CFPB Punishes Mortgage Company for Steering Customers to More Pricey Loans

The Consumer Financial Protection Bureau (CFPB) recently filed a complaint in federal district court against a Utah-based mortgage company, Castle & Cooke Mortgage LLC, and two of its officers for illegally giving bonuses to loan officers who steered consumers into mortgages with higher interest rates.

Castle & Cooke is a mortgage company that originated approximately $1.3 billion in loans in 2012. The company does business in approximately 22 states and maintains approximately 45 branches across the country.

The CFPB alleges that Castle & Cooke, through the actions taken by its president, Matthew A. Pineda, and senior vice-president of capital markets, Buck L. Hawkins, violated the Federal Reserve Board’s Loan Originator Compensation Rule that had a mandatory compliance date of April 6, 2011. That rule banned compensation based on loan terms such as the interest rates.

The CFPB alleges that the company violated the rule with its quarterly bonus program, which paid more than 150 Castle & Cooke loan officers greater bonus compensation when they persuaded consumers to take on more expensive loans. The average quarterly bonus ranged from $6,100 to $8,700. By contrast, those loan officers who did not charge consumers higher interest rates did not receive quarterly bonuses. The CFPB estimates that more than 1,100 illegal quarterly bonuses were paid and that tens of thousands of customers may have been up-sold since April, 2011. By tying bonuses to the interest rate of the loans in this manner, the CFPB alleges that Castle & Cooke was in direct violation of the law.

The CFPB also believes Castle & Cooke violated laws that require companies to retain their compliance records for a certain period of time. Creditors are required to retain evidence of compliance with the rule. The complaint alleges that Castle & Cooke did not record what portion of each loan officer’s quarterly bonus was attributable to a particular loan and did not reference its quarterly bonus program in each loan originator’s compensation agreement, in violation of federal consumer financial law.

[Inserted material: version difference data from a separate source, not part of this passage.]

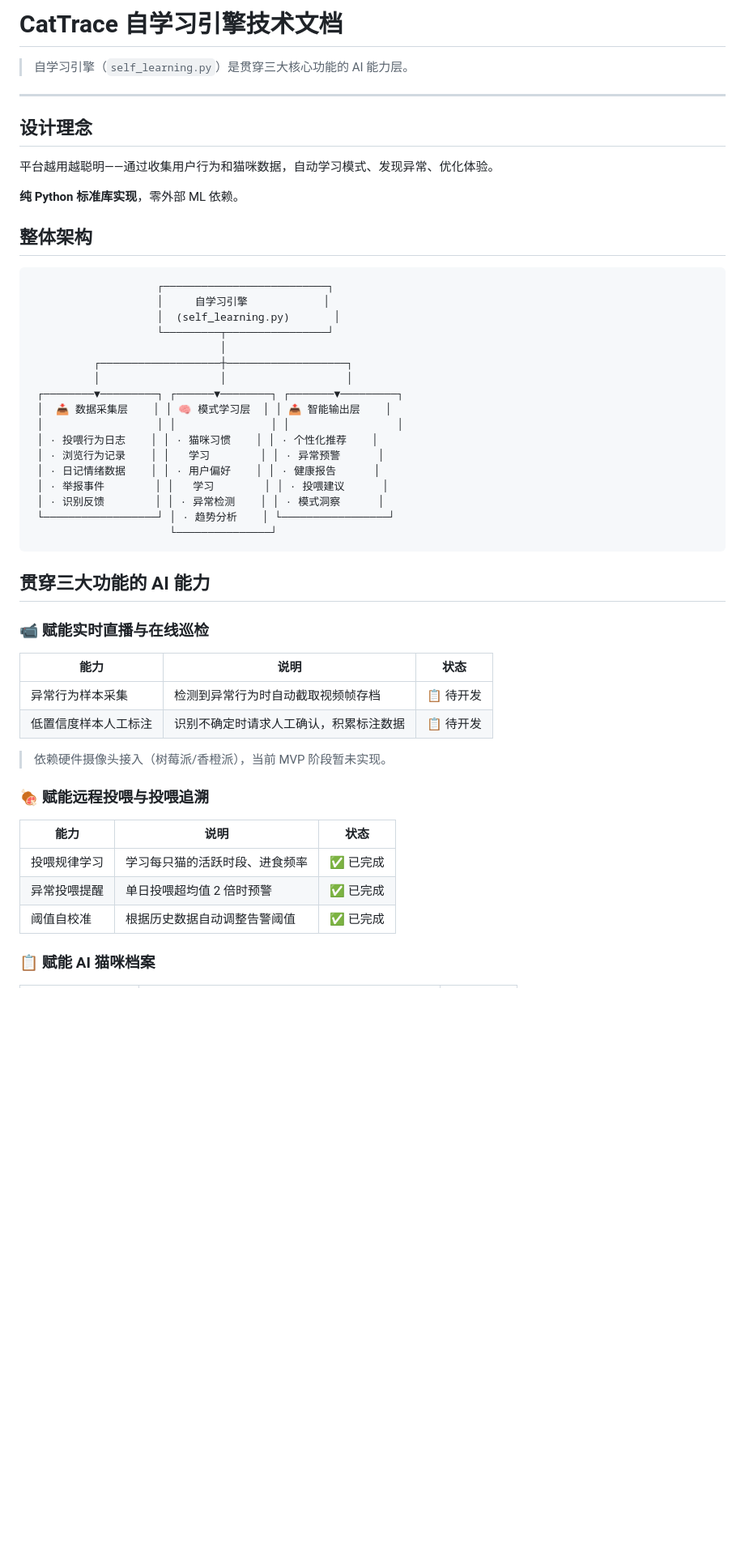
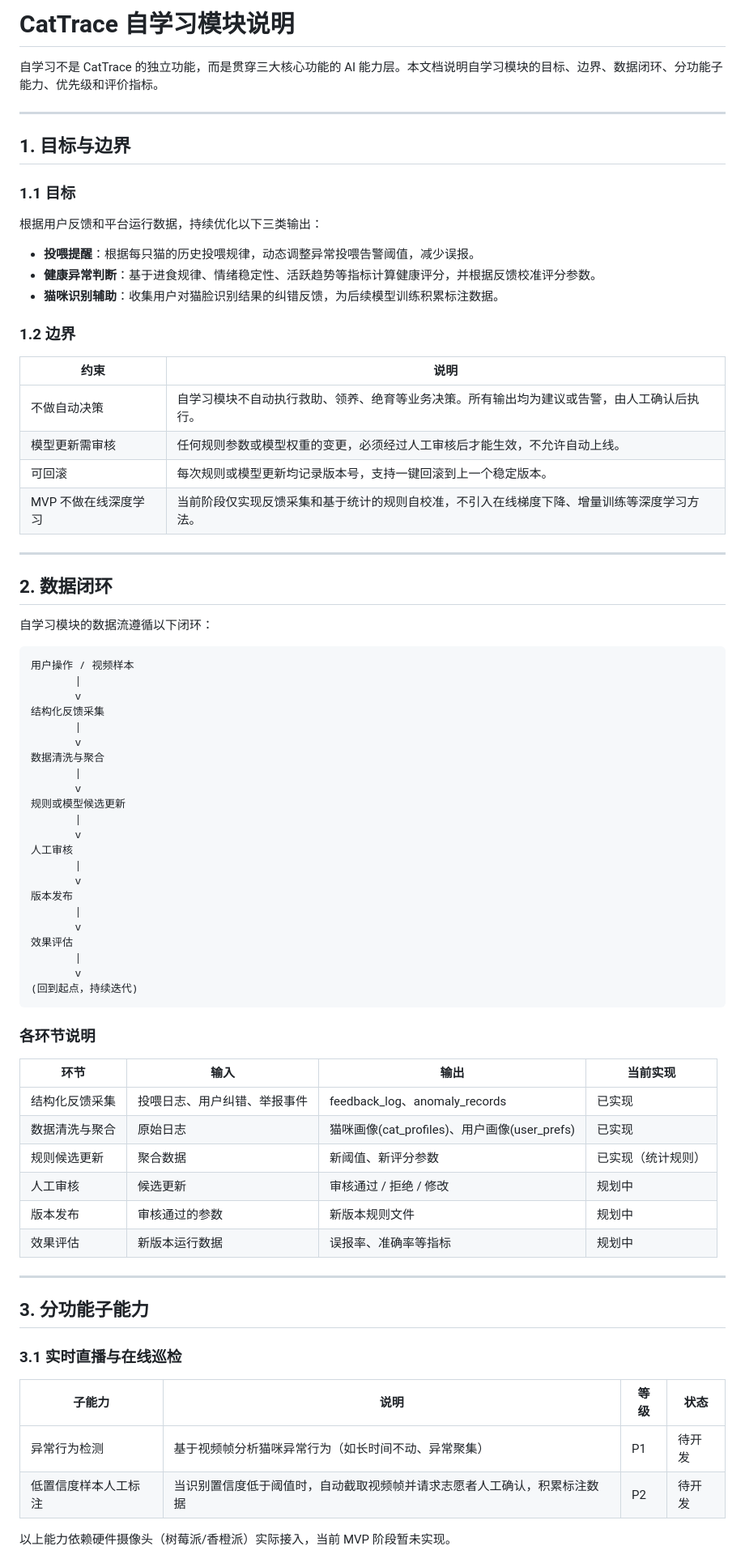
Before and after one commit to Nanase233/CatTrace, a Markdown page: docs/self-learning.md, the part around one of its changes. Shown at 81% size. Drawn GitHub-style; blank space fills up the shorter version.

Commit message:
docs: rewrite self-learning.md with target/boundary, data loop, priority, metrics

````diff
--- a/docs/self-learning.md
+++ b/docs/self-learning.md
@@ -1,55 +1,80 @@
-# CatTrace 自学习引擎技术文档
+# CatTrace 自学习模块说明
 
-> 自学习引擎（`self_learning.py`）是贯穿三大核心功能的 AI 能力层。
+自学习不是 CatTrace 的独立功能，而是贯穿三大核心功能的 AI 能力层。本文档说明自学习模块的目标、边界、数据闭环、分功能子能力、优先级和评价指标。
 
 ---
 
-## 设计理念
+## 1. 目标与边界
 
-平台越用越聪明——通过收集用户行为和猫咪数据，自动学习模式、发现异常、优化体验。
+### 1.1 目标
 
-**纯 Python 标准库实现**，零外部 ML 依赖。
+根据用户反馈和平台运行数据，持续优化以下三类输出：
 
-## 整体架构
+- **投喂提醒**：根据每只猫的历史投喂规律，动态调整异常投喂告警阈值，减少误报。
+- **健康异常判断**：基于进食规律、情绪稳定性、活跃趋势等指标计算健康评分，并根据反馈校准评分参数。
+- **猫咪识别辅助**：收集用户对猫脸识别结果的纠错反馈，为后续模型训练积累标注数据。
+
+### 1.2 边界
+
+| 约束 | 说明 |
+|------|------|
+| 不做自动决策 | 自学习模块不自动执行救助、领养、绝育等业务决策。所有输出均为建议或告警，由人工确认后执行。 |
+| 模型更新需审核 | 任何规则参数或模型权重的变更，必须经过人工审核后才能生效，不允许自动上线。 |
+| 可回滚 | 每次规则或模型更新均记录版本号，支持一键回滚到上一个稳定版本。 |
+| MVP 不做在线深度学习 | 当前阶段仅实现反馈采集和基于统计的规则自校准，不引入在线梯度下降、增量训练等深度学习方法。 |
+
+---
+
+## 2. 数据闭环
+
+自学习模块的数据流遵循以下闭环：
 
 ```
-                    ┌──────────────────────────┐
-                    │     自学习引擎            │
-                    │  (self_learning.py)       │
-                    └─────────┬────────────────┘
-                              │
-          ┌───────────────────┼───────────────────┐
-          │                   │                   │
- ┌────────▼─────────┐ ┌──────▼────────┐ ┌───────▼─────────┐
- │  📥 数据采集层    │ │ 🧠 模式学习层  │ │ 📤 智能输出层    │
- │                  │ │               │ │                 │
- │ · 投喂行为日志    │ │ · 猫咪习惯    │ │ · 个性化推荐    │
- │ · 浏览行为记录    │ │   学习        │ │ · 异常预警      │
- │ · 日记情绪数据    │ │ · 用户偏好    │ │ · 健康报告      │
- │ · 举报事件        │ │   学习        │ │ · 投喂建议      │
- │ · 识别反馈        │ │ · 异常检测    │ │ · 模式洞察      │
- └──────────────────┘ │ · 趋势分析    │ └─────────────────┘
-                      └───────────────┘
+用户操作 / 视频样本
+       |
+       v
+结构化反馈采集
+       |
+       v
+数据清洗与聚合
+       |
+       v
+规则或模型候选更新
+       |
+       v
+人工审核
+       |
+       v
+版本发布
+       |
+       v
+效果评估
+       |
+       v
+(回到起点，持续迭代)
 ```
 
-## 贯穿三大功能的 AI 能力
+### 各环节说明
 
-### 📹 赋能实时直播与在线巡检
+| 环节 | 输入 | 输出 | 当前实现 |
+|------|------|------|---------|
+| 结构化反馈采集 | 投喂日志、用户纠错、举报事件 | feedback_log、anomaly_records | 已实现 |
+| 数据清洗与聚合 | 原始日志 | 猫咪画像(cat_profiles)、用户画像(user_prefs) | 已实现 |
+| 规则候选更新 | 聚合数据 | 新阈值、新评分参数 | 已实现（统计规则） |
+| 人工审核 | 候选更新 | 审核通过 / 拒绝 / 修改 | 规划中 |
+| 版本发布 | 审核通过的参数 | 新版本规则文件 | 规划中 |
+| 效果评估 | 新版本运行数据 | 误报率、准确率等指标 | 规划中 |
 
-| 能力 | 说明 | 状态 |
-|------|------|------|
-| 异常行为样本采集 | 检测到异常行为时自动截取视频帧存档 | 📋 待开发 |
-| 低置信度样本人工标注 | 识别不确定时请求人工确认，积累标注数据 | 📋 待开发 |
+---
 
-> 依赖硬件摄像头接入（树莓派/香橙派），当前 MVP 阶段暂未实现。
+## 3. 分功能子能力
 
-### 🍖 赋能远程投喂与投喂追溯
+### 3.1 实时直播与在线巡检
 
-| 能力 | 说明 | 状态 |
-|------|------|------|
-| 投喂规律学习 | 学习每只猫的活跃时段、进食频率 | ✅ 已完成 |
-| 异常投喂提醒 | 单日投喂超均值 2 倍时预警 | ✅ 已完成 |
-| 阈值自校准 | 根据历史数据自动调整告警阈值 | ✅ 已完成 |
+| 子能力 | 说明 | 等级 | 状态 |
+|--------|------|------|------|
+| 异常行为检测 | 基于视频帧分析猫咪异常行为（如长时间不动、异常聚集） | P1 | 待开发 |
+| 低置信度样本人工标注 | 当识别置信度低于阈值时，自动截取视频帧并请求志愿者人工确认，积累标注数据 | P2 | 待开发 |
 
-### 📋 赋能 AI 猫咪档案
+以上能力依赖硬件摄像头（树莓派/香橙派）实际接入，当前 MVP 阶段暂未实现。
 
````
Also changed, not shown: other parts of docs/self-learning.md (+74 -57 lines).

The CFPB’s complaint seeks to:

  • End unlawful compensation practices: The complaint seeks to prohibit Castle & Cooke from continuing its practice of incentivizing loan officers to up-charge consumers by distributing quarterly bonuses based on the interest rates of loans sold.
  • Ensure that Castle & Cooke retain records of compensation: The complaint seeks to ensure that Castle & Cooke complies with federal law requiring creditors to retain evidence of compliance.
  • Secure restitution for consumers: The CFPB is looking to secure restitution for consumers of Castle & Cooke who may have been up-sold.
  • Obtain civil money penalties: The CFPB is looking to obtain civil money penalties for each bonus paid out. The Dodd-Frank Wall Street Reform and Consumer Protection Act allows civil penalty amounts to be determined under a three-tiered framework: up to $5,000 for any violation; up to $25,000 for reckless violations; and up to $1,000,000 for knowing violations.

This case was referred to the CFPB by investigators with the Utah Department of Commerce, Division of Real Estate. The complaint was filed in the United States District Court for the District of Utah, where the company is located and where the individual defendants reside.

This case highlights the importance of complying with Federal Consumer Protection regulations for credit unions. Credit unions should ensure they are in compliance with the new requirements for the Loan Originator Compensation Rule prior to the January 10, 2014 effective date.

 

Questions? Contact the Compliance Hotline: 1.800.546.4465, compliance@nwcua.org.

Posted in Compliance.